Niamh Moore - The ecofeminist politics of Clayoquot Sound, Canada: theorising activist narratives (DPhil awarded 2003)
Fani Keramida - Relocating: bureaucratic and migrant practices concerning the resettlement of Pontian Greeks from the former Soviet Union in Northern Greece (DPhil awarded 2001)
Maxine Lattimer - Abortion discourses: an explanation of the social, cultural and organisational context of abortion decision-making in contemporary Britain (DPhil awarded 2001)
Emmanouil Spyridakis - On the Perama waterfront: the social, economic and cultural aspects of employment structure in a suburb of Piraeus (DPhil awarded 2001)
Postdoctoral Fellows mentored by Jane:
Lyndsay McLean Hilker, "Rwanda's Youth: Routes into and out of Violence" (ESRC Postdoctoral Fellowship, August 2009 - March 2012, part-time)
Heath Cabot, "The Lacunic City: Athens, Migration and the New Nation" (January-June 2010)
Jane contributed to the following courses in Autumn Semester 2012:
Practicing Anthropology (1st year Anthropology major course)
Theoretical Perspectives in Gender and Development (MA course)
Jane will teach, contribute to or convene the following courses in Spring Semester 2013:
Issues in Contemporary Anthropology (2nd year anthropology major course)
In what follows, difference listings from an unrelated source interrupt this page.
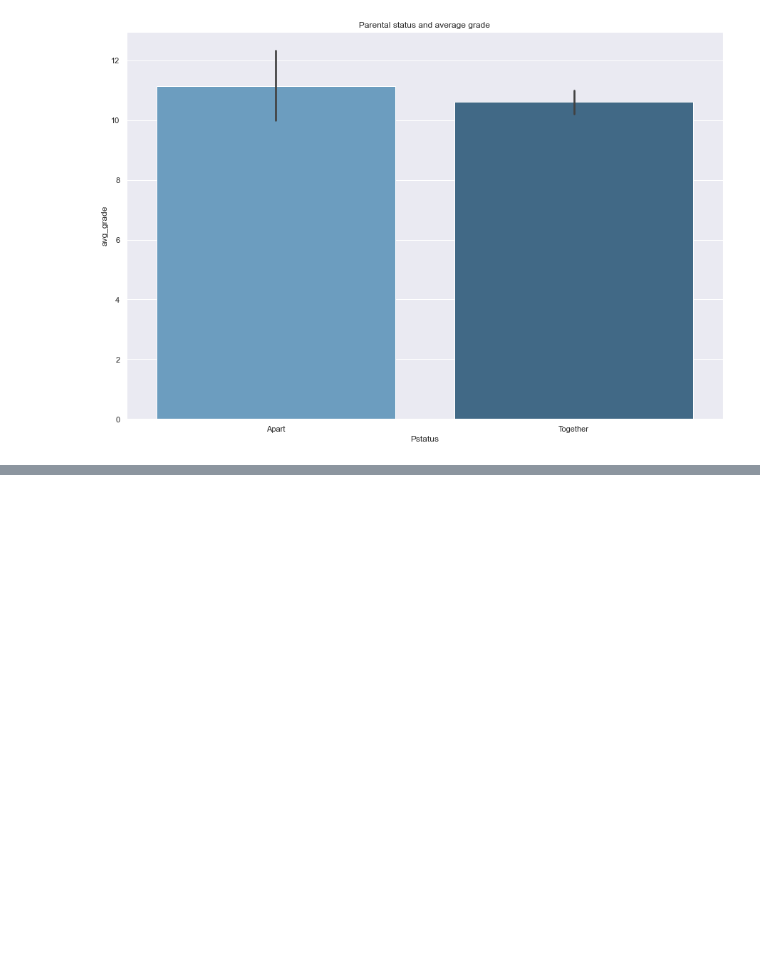
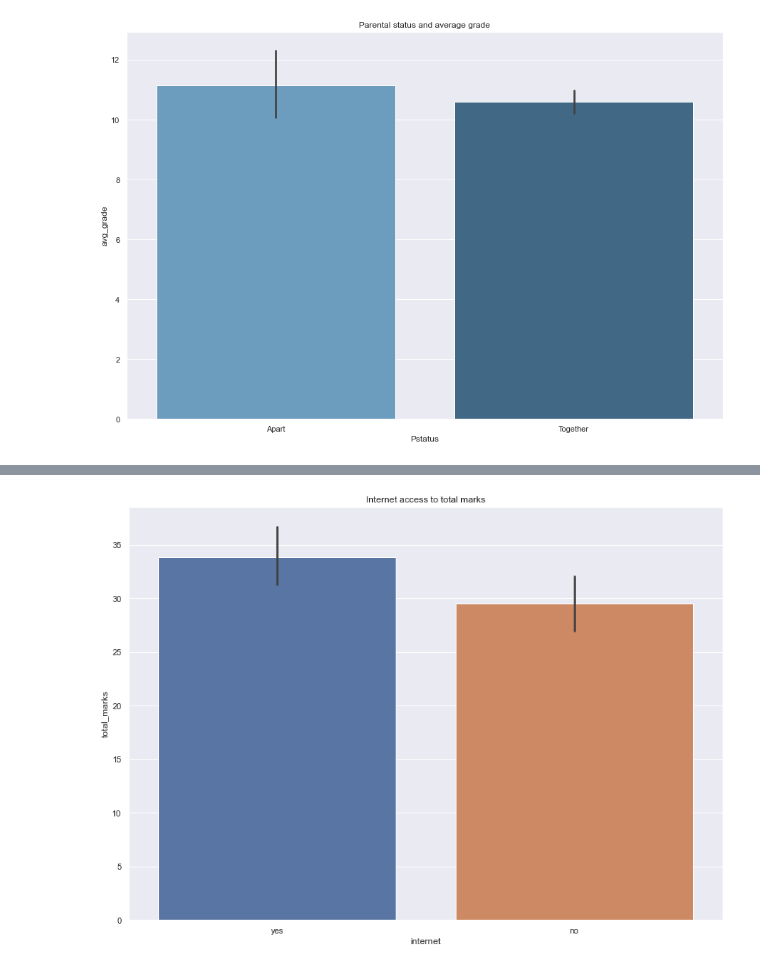
Before and after one commit to Soham2402/EDA, a Jupyter notebook: Student grade analysis/Student_grade_analysis.ipynb, the cells around one changed output, grey strips where cells are left out. Cells and saved outputs as stored; diff of their text form; code cells hidden in the pictures; blank space fills up the shorter version.

```diff
--- a/Student grade analysis/Student_grade_analysis.ipynb
+++ b/Student grade analysis/Student_grade_analysis.ipynb
@@ -380,0 +410,3 @@ plt.title("Working conditions and average grade");
+# %%
+new_stud_df.drop(columns = ["Mjob","Fjob"],index=1, inplace=True)
+new_stud_df.sample(5)
@@ -380,0 +436,3 @@ plt.title("Working conditions and average grade");
+# %%
+access_internet_df = new_stud_df.loc[(new_stud_df["internet"]) == "yes"].sample(66)
+no_internet_df = new_stud_df.loc[(new_stud_df["internet"]) == "no"]
@@ -380,0 +450,2 @@ plt.title("Working conditions and average grade");
+# %%
+access_internet_df = pd.concat([access_internet_df,no_internet_df])
@@ -380,0 +461,6 @@ plt.title("Working conditions and average grade");
+# %%
+plt.figure(figsize=(14,10))
+sns.barplot(x = access_internet_df["internet"],y = access_internet_df["total_marks"]);
+plt.title("Internet access to total marks");
+# %% [output]
+[figure, added]
```
Also changed, not shown: parts of 37 cells of this notebook.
Human Rights (3rd year anthropology major course)
Ethnographic Methods of Data Analysis (MSc in Comparative and Cross-Cultural/Social Research Methods)
Introduction to Ethnographic Methods (Workshop in Research Methods and Professional Skills module for Global Studies MA students)
Anthropology DPhil Workshop (with Maya Unnithan)
Jane convenes the Research Methods and Professional Skills MA module. She will be co-convening (with Nigel Eltringham) the Anthropology Faculty/Postgraduate Research Seminars on Tuesday afternoons in spring semester.
During Spring Semester 2013, my office hours are:
Weeks 1-7: Thursdays 2-3.
Week 8, not on campus.
Weeks 9-12: Wednesdays 11-12.
Or email me to make an appointment.
Cowan, Jane (2013) From External Supervision to Audit Culture: Towards a Genealogy of International Oversight of Rights. In: The Gloss of Harmony. Pluto Press. (In Press)
Cowan, Jane K (2006) Culture and Rights after Culture and Rights. American Anthropologist, 108 (1). pp. 9-24. ISSN 0002-7294
Cowan, Jane, Dembour, Marie-Benedicte and Wilson, Richard, eds. (2001) Culture and Rights: Anthropological Perspectives. Cambridge University Press. ISBN 9780521793391